Focus on the MD Curriculum: Problem-Based Learning

Problem-Based Learning (PBL) uses clinical cases to stimulate inquiry, critical thinking and knowledge application and integration related to biological, behavioral and social sciences. Through this active, collaborative, case-based learning process, students acquire a deeper understanding of the principles of medicine and, more importantly, acquire the skills necessary for lifelong learning.


The goal is for students to:

  • Acquire, synthesize and apply basic science knowledge in a clinical context. Engage in critical thinking and problem-solving
  • Develop the ability to evaluate their own learning and collaborate with peers
  • Effectively use information technology and identify the most appropriate resources for knowledge acquisition and hypothesis testing
  • Contextualize and communicate their knowledge to others
  • Ask for, provide and incorporate feedback in order to improve performance

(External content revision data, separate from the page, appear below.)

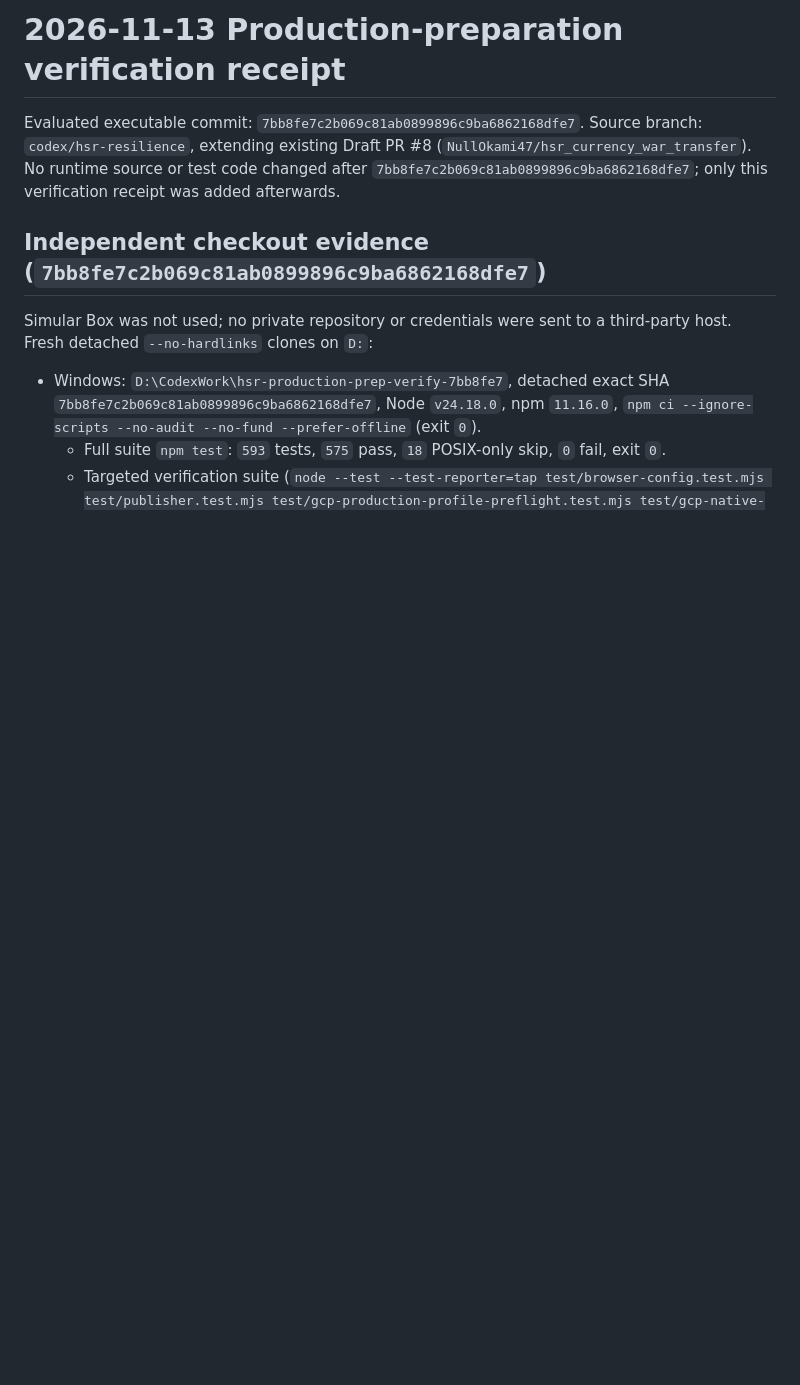
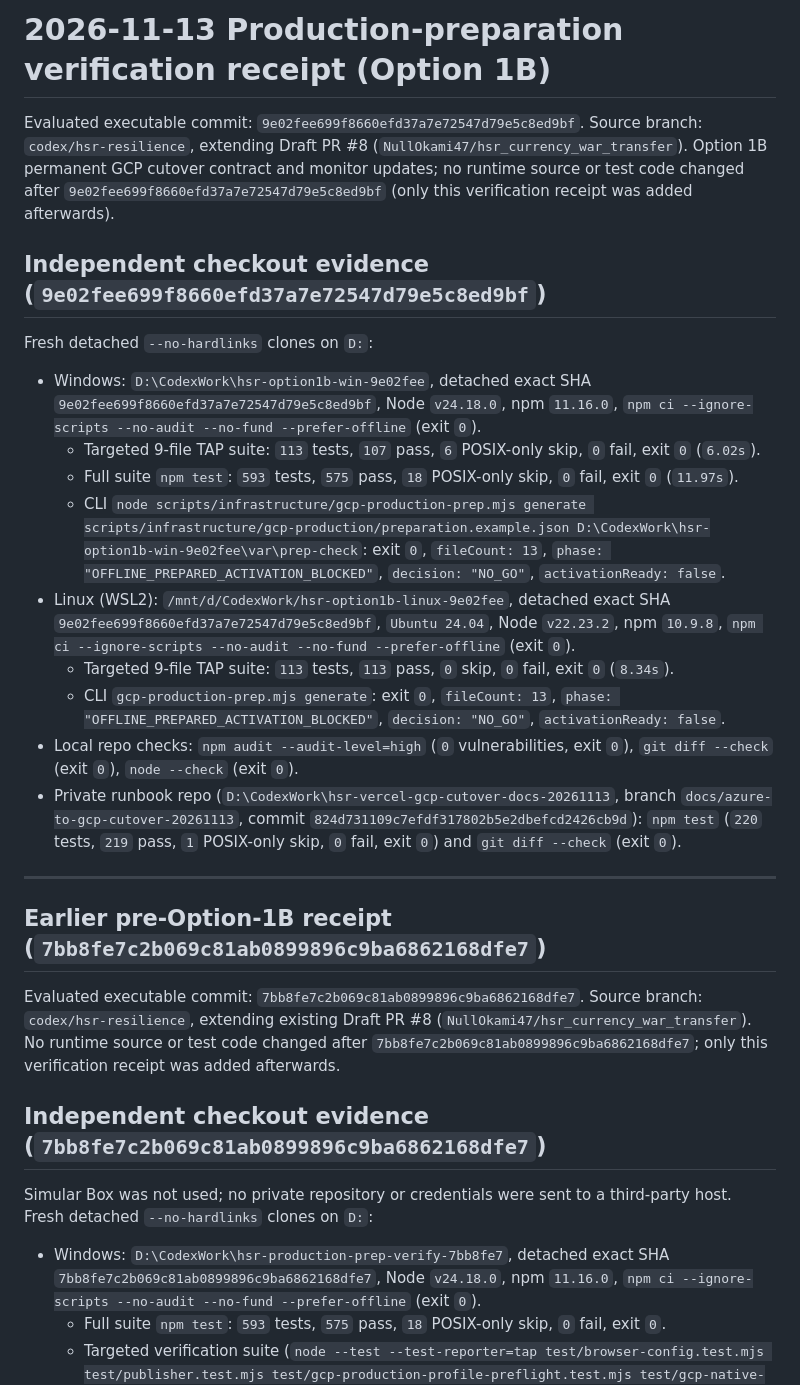
Before and after one commit to NullOkami47/hsr_currency_war_transfer, a Markdown page: docs/verification/production-preparation-20261113.md, the part around the change. GitHub-like rendering; blank space fills up the shorter version.

Commit message:
Record Option 1B verification receipt for 9e02fee

```diff
--- a/docs/verification/production-preparation-20261113.md
+++ b/docs/verification/production-preparation-20261113.md
@@ -1,4 +1,25 @@
-# 2026-11-13 Production-preparation verification receipt
+# 2026-11-13 Production-preparation verification receipt (Option 1B)
+
+Evaluated executable commit: `9e02fee699f8660efd37a7e72547d79e5c8ed9bf`.
+Source branch: `codex/hsr-resilience`, extending Draft PR #8 (`NullOkami47/hsr_currency_war_transfer`). Option 1B permanent GCP cutover contract and monitor updates; no runtime source or test code changed after `9e02fee699f8660efd37a7e72547d79e5c8ed9bf` (only this verification receipt was added afterwards).
+
+## Independent checkout evidence (`9e02fee699f8660efd37a7e72547d79e5c8ed9bf`)
+
+Fresh detached `--no-hardlinks` clones on `D:`:
+
+- Windows: `D:\CodexWork\hsr-option1b-win-9e02fee`, detached exact SHA `9e02fee699f8660efd37a7e72547d79e5c8ed9bf`, Node `v24.18.0`, npm `11.16.0`, `npm ci --ignore-scripts --no-audit --no-fund --prefer-offline` (exit `0`).
+  - Targeted 9-file TAP suite: `113` tests, `107` pass, `6` POSIX-only skip, `0` fail, exit `0` (`6.02s`).
+  - Full suite `npm test`: `593` tests, `575` pass, `18` POSIX-only skip, `0` fail, exit `0` (`11.97s`).
+  - CLI `node scripts/infrastructure/gcp-production-prep.mjs generate scripts/infrastructure/gcp-production/preparation.example.json D:\CodexWork\hsr-option1b-win-9e02fee\var\prep-check`: exit `0`, `fileCount: 13`, `phase: "OFFLINE_PREPARED_ACTIVATION_BLOCKED"`, `decision: "NO_GO"`, `activationReady: false`.
+- Linux (WSL2): `/mnt/d/CodexWork/hsr-option1b-linux-9e02fee`, detached exact SHA `9e02fee699f8660efd37a7e72547d79e5c8ed9bf`, `Ubuntu 24.04`, Node `v22.23.2`, npm `10.9.8`, `npm ci --ignore-scripts --no-audit --no-fund --prefer-offline` (exit `0`).
+  - Targeted 9-file TAP suite: `113` tests, `113` pass, `0` skip, `0` fail, exit `0` (`8.34s`).
+  - CLI `gcp-production-prep.mjs generate`: exit `0`, `fileCount: 13`, `phase: "OFFLINE_PREPARED_ACTIVATION_BLOCKED"`, `decision: "NO_GO"`, `activationReady: false`.
+- Local repo checks: `npm audit --audit-level=high` (`0` vulnerabilities, exit `0`), `git diff --check` (exit `0`), `node --check` (exit `0`).
+- Private runbook repo (`D:\CodexWork\hsr-vercel-gcp-cutover-docs-20261113`, branch `docs/azure-to-gcp-cutover-20261113`, commit `824d731109c7efdf317802b5e2dbefcd2426cb9d`): `npm test` (`220` tests, `219` pass, `1` POSIX-only skip, `0` fail, exit `0`) and `git diff --check` (exit `0`).
+
+---
+
+## Earlier pre-Option-1B receipt (`7bb8fe7c2b069c81ab0899896c9ba6862168dfe7`)
 
 Evaluated executable commit: `7bb8fe7c2b069c81ab0899896c9ba6862168dfe7`.
 Source branch: `codex/hsr-resilience`, extending existing Draft PR #8 (`NullOkami47/hsr_currency_war_transfer`). No runtime source or test code changed after `7bb8fe7c2b069c81ab0899896c9ba6862168dfe7`; only this verification receipt was added afterwards.
```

Each PBL group has six to nine students and a faculty facilitator. Case information is disclosed progressively across two or more sessions for each case. This process mimics the manner in which a practicing physician obtains data from a patient. PBL allows students to develop hypotheses and identify learning issues as the additional pieces of information about a patient are disclosed to the student.

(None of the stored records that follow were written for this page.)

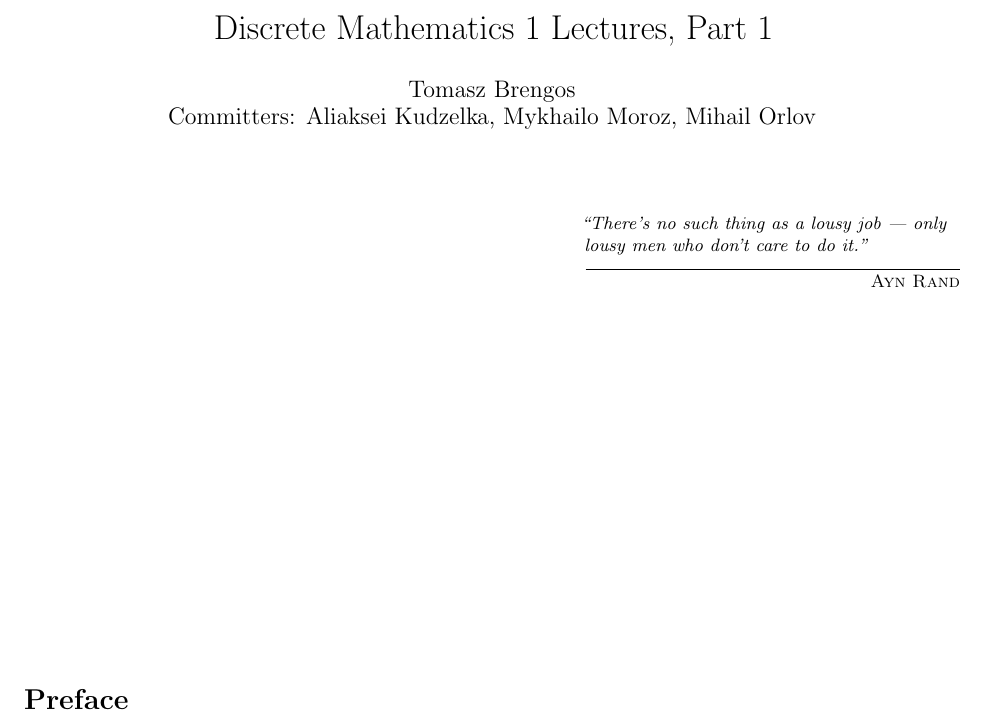
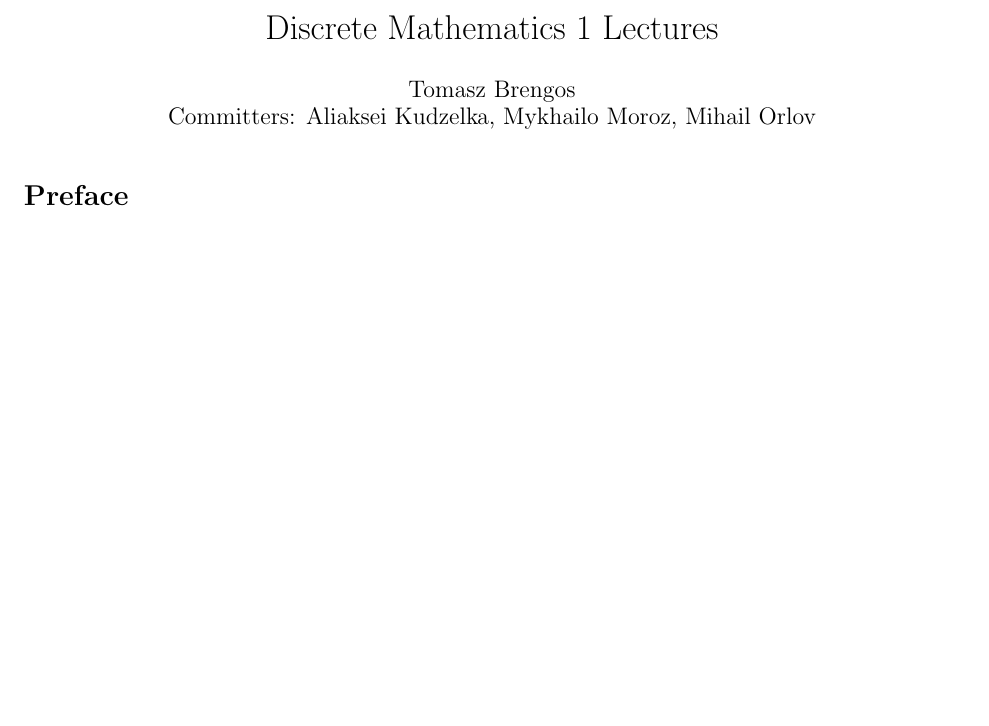
Before and after one commit to iwashis/DM1_MiNICS, a LaTeX document (discrete_mathematics.tex): part of page 1 of 64, cut so that both start at the same text, the shorter picture padded with empty space. Compiled offline with pdfLaTeX.

Commit message:
Clean up title

```diff
--- a/discrete_mathematics.tex
+++ b/discrete_mathematics.tex
@@ -2,10 +2,9 @@
 \input{preamble.tex}
 \input{watermark/watermark.tex}
 
-% Packages for header/footer, clickable links, and epigraphs
+% Packages for header/footer and clickable links
 \usepackage{fancyhdr}
 \usepackage[colorlinks=true,linkcolor=blue]{hyperref}
-\usepackage{epigraph}
 
 \setlength{\headheight}{30pt} % Increase header height for more space
 \setlength{\headsep}{20pt}    % Space between header and text
@@ -18,7 +17,7 @@
 \renewcommand{\sectionmark}[1]{\markright{#1}}
 \renewcommand{\subsectionmark}[1]{}
 
-\title{Discrete Mathematics 1 Lectures, Part 1}
+\title{Discrete Mathematics 1 Lectures}
 \author{Tomasz Brengos \\
 Committers: Aliaksei Kudzelka, Mykhailo Moroz, Mihail Orlov}
 \date{}
@@ -42,11 +41,6 @@ Committers: Aliaksei Kudzelka, Mykhailo Moroz, Mihail Orlov}
 
 \begin{document}
 \maketitle
-
-% --- Epigraph Page ---
-\epigraph{\textit{``There's no such thing as a lousy job --- only lousy men who don't care to do it.''}}{\textsc{Ayn Rand}}
-
-\vspace{6cm}
 
 % --- Front Matter ---
 \section*{Preface}
```
Also changed, not shown: output/chapters/Catalan_Numbers.pdf, output/chapters/Codes.pdf, output/chapters/Counting.pdf, output/chapters/Functions_between_sets.pdf, output/chapters/Generating_functions.pdf, output/chapters/Generating_functions_tutorial.pdf, output/chapters/Graphs.pdf, output/chapters/Inclusion_Exclusion.pdf, output/chapters/Partitions_StirlingNumbers.pdf, output/chapters/Permutations_Derangements.pdf, output/chapters/Preparation_tasks1.pdf, output/chapters/Preparation_tasks2.pdf, output/discrete_mathematics.pdf.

Read more about the Feinberg curriculum.


Why I Chose Feinberg

Julia Murphy, a first-year medical student, didn't take the traditional path to medical school. Prior to joining Feinberg, she spent three years working seasonally as a professional ski patroller in Utah during the winter and as a sea kayak guide in Washington during the summer. As a ski patroller, Murphy functioned as an EMT on skis and did safety work around the mountain. As a kayak guide, she was a gourmet chef at camp and a current navigator on the water.


Now in medical school, Murphy continues to stay busy; She is the president of Medical Students for Choice and is a coordinator for CHC Cardiology -- a clinic focused on providing specialty care to an underserved population. She is also involved with the Emergency Medicine and Family Medicine Interest Groups, and Camp Wildcat, a program that works with Chicago youth.

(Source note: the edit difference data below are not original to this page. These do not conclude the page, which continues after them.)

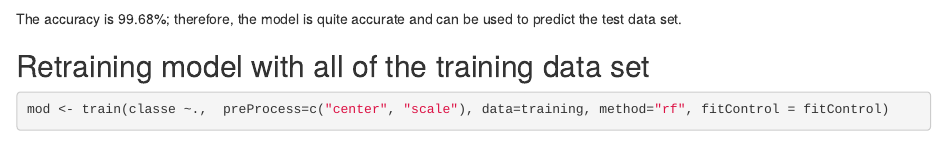
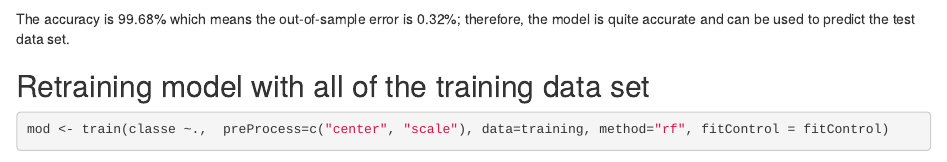
Before and after one commit to yonen/Machine-Learning-Assignment, an R Markdown document (Prediction Assignment.Rmd): the page in a window 1100 px wide, from 2410 px down. Rendered offline with R 4.5, knitr and Pandoc, with nearby package versions; some code elsewhere in the file could not run offline.

Commit message:
Compiled rmarkdown

````diff
--- a/Prediction Assignment.Rmd
+++ b/Prediction Assignment.Rmd
@@ -84,7 +84,7 @@ pred <- predict(mod, valid1)
 confusionMatrix(valid1$classe, pred)
 ```
 
-The accuracy is 99.68%; therefore, the model is quite accurate and can be used to predict the test data set.
+The accuracy is 99.68% which means the out-of-sample error is 0.32%; therefore, the model is quite accurate and can be used to predict the test data set.
 
 ## Retraining model with all of the training data set
 ```{R Retraining model, cache = TRUE}
````
Also changed, not shown: Prediction_Assignment.html (added).
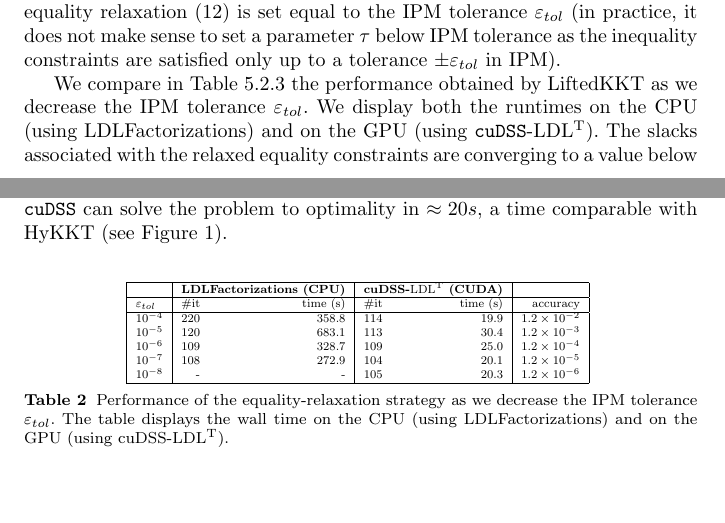
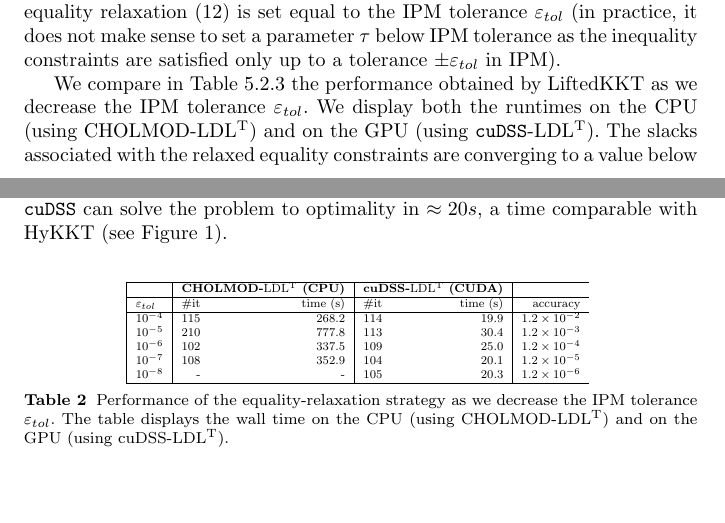
Before and after one commit to exanauts/nlp-on-gpu-paper, a LaTeX paper (tex/main.tex, which reads tex/sections/numerics.tex): two parts of pages 23 and 24 of 31, joined at a grey line, cut so that both start at the same text. Compiled offline with pdfLaTeX.

Commit message:
[tex] replace LDLFactorization by CHOLMOD-LDL

```diff
--- a/tex/sections/numerics.tex
+++ b/tex/sections/numerics.tex
@@ -186,7 +186,7 @@ in IPM).
 
 We compare in Table~\ref{tab:sckkt:performance} the performance obtained by LiftedKKT
 as we decrease the IPM tolerance $\varepsilon_{tol}$.
-We display both the runtimes on the CPU (using LDLFactorizations) and on the GPU (using {\tt cuDSS}-\ldlt).
+We display both the runtimes on the CPU (using CHOLMOD-\ldlt) and on the GPU (using {\tt cuDSS}-\ldlt).
 The slacks associated with the relaxed equality constraints are converging to a value below $2 \tau$,
 leading to highly ill-conditioned terms in the diagonal matrices $\Sigma_s$.
 As a consequence, the conditioning of the matrix $K_\tau$ in \eqref{eq:liftedkkt} can increase
@@ -200,24 +200,37 @@ the problem to optimality in $\approx 20s$, a time comparable with HyKKT (see Fi
 \begin{table}[!ht]
   \centering
   \resizebox{.7\textwidth}{!}{
-  \begin{tabular}{|l|rr|rr|r|}
+  % \begin{tabular}{|l|rr|rr|rr|r|}
+  %   \hline
+  %   & \multicolumn{2}{c|}{\bf CHOLMOD-\ldlt (CPU)} & \multicolumn{2}{c|}{\bf LDLFactorizations (CPU)} & \multicolumn{2}{c|}{\bf cuDSS-\ldlt (CUDA)}& \\
+  %   \hline
+  %   $\varepsilon_{tol}$ & \#it & time (s)& \#it & time (s) & \#it & time (s) & accuracy \\
+  %   \hline
+  %   $10^{-4}$& 115 & 268.2  &220& 358.8& 114 & 19.9& $1.2 \times 10^{-2}$\\
+  %   $10^{-5}$ & 210 & 777.8 & 120&  683.1& 113 & 30.4&$1.2 \times 10^{-3}$ \\
+  %   $10^{-6}$ & 102 & 337.5 & 109&  328.7& 109 & 25.0&$1.2 \times 10^{-4}$  \\
+  %   $10^{-7}$ &108 & 352.9 & 108&  272.9& 104 & 20.1&$1.2 \times 10^{-5}$ \\
+  %   $10^{-8}$ & - &  - &- &  - & 105 & 20.3&$1.2 \times 10^{-6}$  \\
+  %   \hline
+  % \end{tabular}
+  \begin{tabular}{|l|rr|rr|rr|}
     \hline
-    & \multicolumn{2}{c|}{\bf LDLFactorizations (CPU)} & \multicolumn{2}{c|}{\bf cuDSS-\ldlt (CUDA)}& \\
+    & \multicolumn{2}{c|}{\bf CHOLMOD-\ldlt (CPU)} & \multicolumn{2}{c|}{\bf cuDSS-\ldlt (CUDA)}& \\
     \hline
-    $\varepsilon_{tol}$ & \#it & time (s) & \#it & time (s) & accuracy \\
+    $\varepsilon_{tol}$ & \#it & time (s)&  \#it & time (s) & accuracy \\
     \hline
-    $10^{-4}$ &220& 358.8& 114 & 19.9& $1.2 \times 10^{-2}$\\
-    $10^{-5}$ &120&  683.1& 113 & 30.4&$1.2 \times 10^{-3}$ \\
-    $10^{-6}$ &109&  328.7& 109 & 25.0&$1.2 \times 10^{-4}$  \\
-    $10^{-7}$ &108&  272.9& 104 & 20.1&$1.2 \times 10^{-5}$ \\
-    $10^{-8}$ & - &  - & 105 & 20.3&$1.2 \times 10^{-6}$  \\
+    $10^{-4}$ & 115 & 268.2 & 114 & 19.9 & $1.2 \times 10^{-2}$ \\
+    $10^{-5}$ & 210 & 777.8 & 113 & 30.4 & $1.2 \times 10^{-3}$ \\
+    $10^{-6}$ & 102 & 337.5 & 109 & 25.0 & $1.2 \times 10^{-4}$ \\
+    $10^{-7}$ & 108 & 352.9 & 104 & 20.1 & $1.2 \times 10^{-5}$ \\
+    $10^{-8}$ & -   & -     & 105 & 20.3 & $1.2 \times 10^{-6}$ \\
     \hline
   \end{tabular}
   }
   \label{tab:sckkt:performance}
   \caption{Performance of the equality-relaxation
     strategy as we decrease the IPM tolerance $\varepsilon_{tol}$.
-    The table displays the wall time on the CPU (using LDLFactorizations)
+    The table displays the wall time on the CPU (using CHOLMOD-\ldlt)
     and on the GPU (using cuDSS-\ldlt).
   }
 \end{table}
```
Also changed, not shown: tex/sections/numerics.tex (2 more changed lines).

On top of her medical degree, Murphy is also pursuing a Master's Degree in Medical Humanities and Bioethics. "I loved the clinical ethics class in the first semester of medical school and so I took the Foundations in Bioethics class," she said. "I naively thought that I would get answers to my most pressing ethical questions. Instead, I found that I was thrown into this marvelous intellectual discomfort. I am excited to continue to look at medicine through many lenses in the different humanities."


Why did you choose Feinberg?

Having been in the workforce for a few years, I was a little worried about my transition back to school and the workload of medical school. What drew me most to Feinberg was the focus on student wellness. I appreciated the emphasis that admissions put on the work-life balance at Feinberg and beyond. Happily, I have been very impressed with the thought put into making our learning and schedules manageable in the first year. I'm not denying that there is a lot of work, but the curriculum so far has been well designed to enable me to feel comfortable maintaining a life outside of school. I also get a sense that AWOME [The Augusta Webster, MD, Office of Medical Education], my instructors, my mentors and my peers want me to succeed.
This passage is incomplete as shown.